The coalition is proposing a set of amendments to be incorporated into the planned reauthorization of the Individuals with Disabilities Act of 1997 (IDEA) that would establish a federal commitment to the principles of universal design and increase funding for tools and services that make educational materials and environments more accessible to all students, including those with sensory, cognitive, and physical disabilities.
“We have seen over and over again that technological or educational products developed using universal design principles end up benefiting all students-those with and without disabilities” says Babette Moeller of CCT.
The proposed amendments emphasize the potential educational benefits of interactive television, mobile computing devices, and web-based media. They also stress the economic benefits of universally designed technology: It is cheaper to incorporate accessibility features during the initial development of technology tools, rather than trying to retrofit the tools later on.
The coalition cites these other benefits of universally designed technology:
- “high standards and performance expectations can be implemented for all learners when universally designed curriculum tools and materials are available in the classroom
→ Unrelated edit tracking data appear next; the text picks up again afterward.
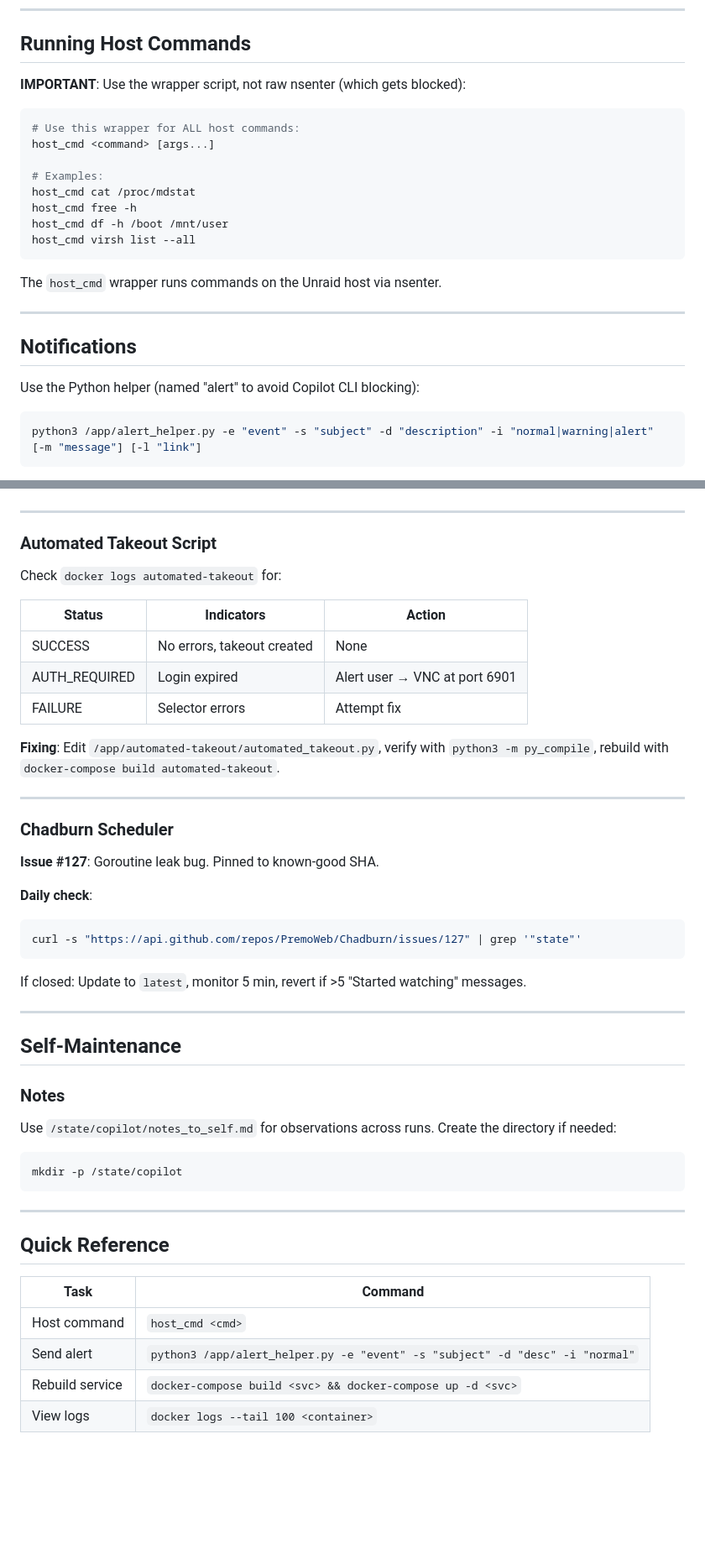
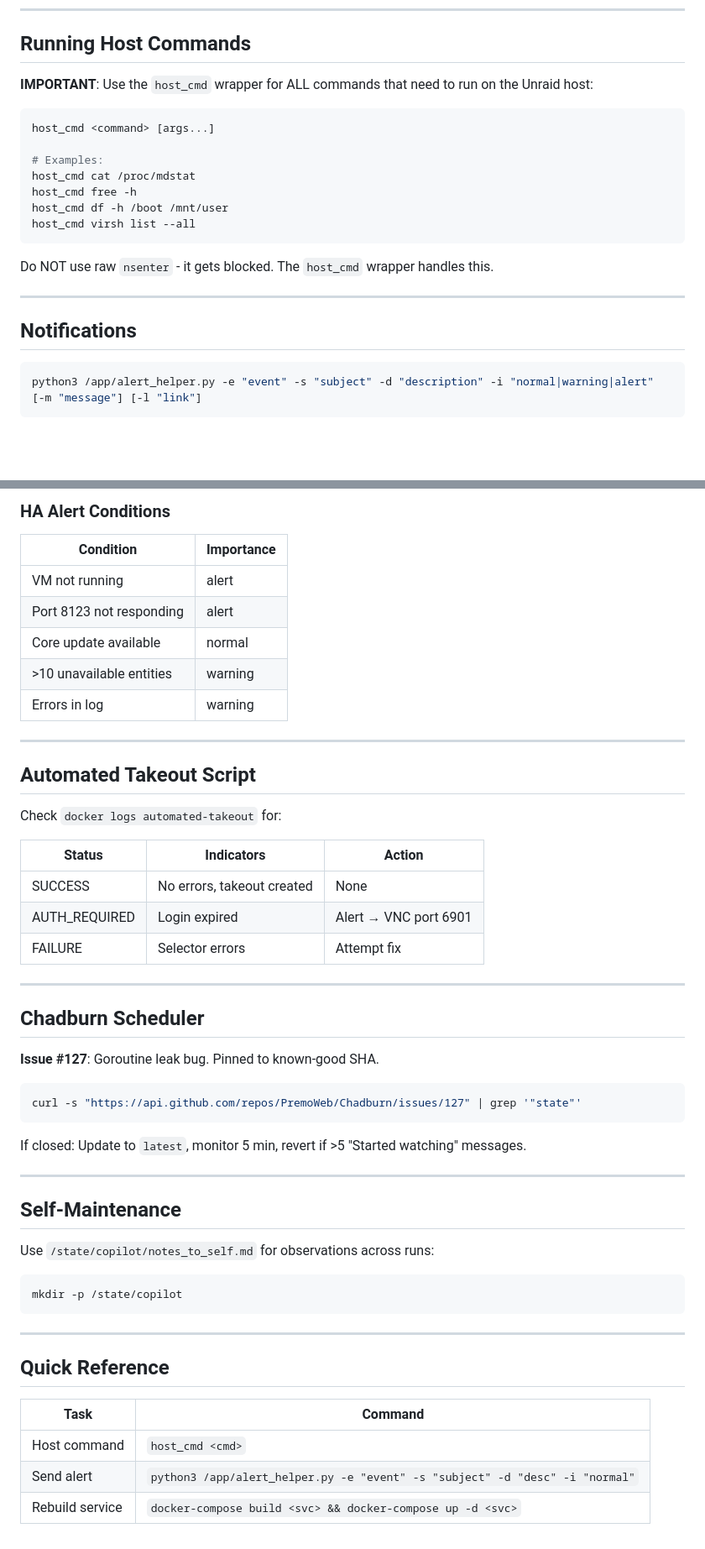
Before and after one commit to jeff-hamm/immich_takeout, a Markdown page: vscode-monitor/copilot_prompt.md, 2 parts joined by grey strips. Shown at 84% size. GitHub-like rendering; blank space fills up the shorter version.

````diff
--- a/vscode-monitor/copilot_prompt.md
+++ b/vscode-monitor/copilot_prompt.md
@@ -43,9 +43,8 @@ Save reports to `/state/analysis/daily_report_YYYYMMDD_HHMMSS.md` and send notif
 
 ## Running Host Commands
 
-**IMPORTANT**: Use the wrapper script, not raw nsenter (which gets blocked):
+**IMPORTANT**: Use the `host_cmd` wrapper for ALL commands that need to run on the Unraid host:
 ```bash
-# Use this wrapper for ALL host commands:
 host_cmd <command> [args...]
 
 # Examples:
@@ -55,13 +54,12 @@ host_cmd df -h /boot /mnt/user
 host_cmd virsh list --all
 ```
 
-The `host_cmd` wrapper runs commands on the Unraid host via nsenter.
+Do NOT use raw `nsenter` - it gets blocked. The `host_cmd` wrapper handles this.
 
 ---
 
 ## Notifications
 
-Use the Python helper (named "alert" to avoid Copilot CLI blocking):
 ```bash
 python3 /app/alert_helper.py -e "event" -s "subject" -d "description" -i "normal|warning|alert" [-m "message"] [-l "link"]
 ```
@@ -122,25 +179,30 @@ virsh qemu-agent-command hammassistant '{"execute":"guest-exec","arguments":{"pa
+### HA Alert Conditions
+| Condition | Importance |
+|-----------|------------|
+| VM not running | alert |
+| Port 8123 not responding | alert |
+| Core update available | normal |
+| >10 unavailable entities | warning |
+| Errors in log | warning |
 
 ---
 
-### Automated Takeout Script
+## Automated Takeout Script
 
 Check `docker logs automated-takeout` for:
 
 | Status | Indicators | Action |
 |--------|------------|--------|
 | SUCCESS | No errors, takeout created | None |
-| AUTH_REQUIRED | Login expired | Alert user → VNC at port 6901 |
+| AUTH_REQUIRED | Login expired | Alert → VNC port 6901 |
 | FAILURE | Selector errors | Attempt fix |
-
-**Fixing**: Edit `/app/automated-takeout/automated_takeout.py`, verify with `python3 -m py_compile`, rebuild with `docker-compose build automated-takeout`.
 
 ---
 
-### Chadburn Scheduler
+## Chadburn Scheduler
 
 **Issue #127**: Goroutine leak bug. Pinned to known-good SHA.
 
-**Daily check**:
 ```bash
 curl -s "https://api.github.com/repos/PremoWeb/Chadburn/issues/127" | grep '"state"'
 ```
@@ -151,8 +213,7 @@ If closed: Update to `latest`, monitor 5 min, revert if >5 "Started watching" me
 
 ## Self-Maintenance
 
-### Notes
-Use `/state/copilot/notes_to_self.md` for observations across runs. Create the directory if needed:
+Use `/state/copilot/notes_to_self.md` for observations across runs:
 ```bash
 mkdir -p /state/copilot
 ```
@@ -166,4 +227,3 @@ mkdir -p /state/copilot
 | Host command | `host_cmd <cmd>` |
 | Send alert | `python3 /app/alert_helper.py -e "event" -s "subject" -d "desc" -i "normal"` |
 | Rebuild service | `docker-compose build <svc> && docker-compose up -d <svc>` |
-| View logs | `docker logs --tail 100 <container>` |
````
Also changed, not shown: other parts of vscode-monitor/copilot_prompt.md (+69 -10 lines).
- children for whom wide scale and/or high stakes assessments present barriers to demonstrating their skills and abilities will have classroom experiences that prepare them for the use of new accommodations and accessibility supports
- teachers and schools save time and money by teaching all students with the same educational tools
- professional development costs are reduced as the types and numbers of new technologies with which they must become familiar are reduced
- fewer children are stigmatized as a result of having to obtain “specialized” learning tools
- students with disabilities gain knowledge working with up-to-date technologies that can help them to secure employment or continue their education
- students not yet identified as having disabilities benefit from a range of options to navigate, process, and express information”
The proposed amendments outline several changes to the IDEA law, including these:
- Concepts of universally or inclusively designed technologies and educational materials and services should be incorporated throughout IDEA with corresponding levels of funding for research and development, and teacher training and preparation.
- Entities that receive grants, contracts or other federal assistance through IDEA should be required to ensure the accessibility of their project deliverables, including print materials, electronic media materials, web sites, videos, software, CD-ROMs and DVDs. Similarly, educational programs supported with federal funds authorized under IDEA or other federal authorizing statutes should be required to ensure the accessibility of their learning materials. Both of these obligations should be applied on a going forward basis, as of the date of the reauthorization.
- Funding for teacher training and preparation, particularly with respect to universally designed technologies and assistive technology devices, should be increased.
The effort to bring together these 25 organizations, discuss and propose the amendments was organized by Leslie Harries Associates (a Washington-based technology consulting firm) in collaboration with the CPB/WGBH National Center for Accessible Media (NCAM), the Center for Applied Special Technology (CAST), and EDC’s Center for Children and Technology. Funding was provided by Verizon.
Originally published on June 1, 2002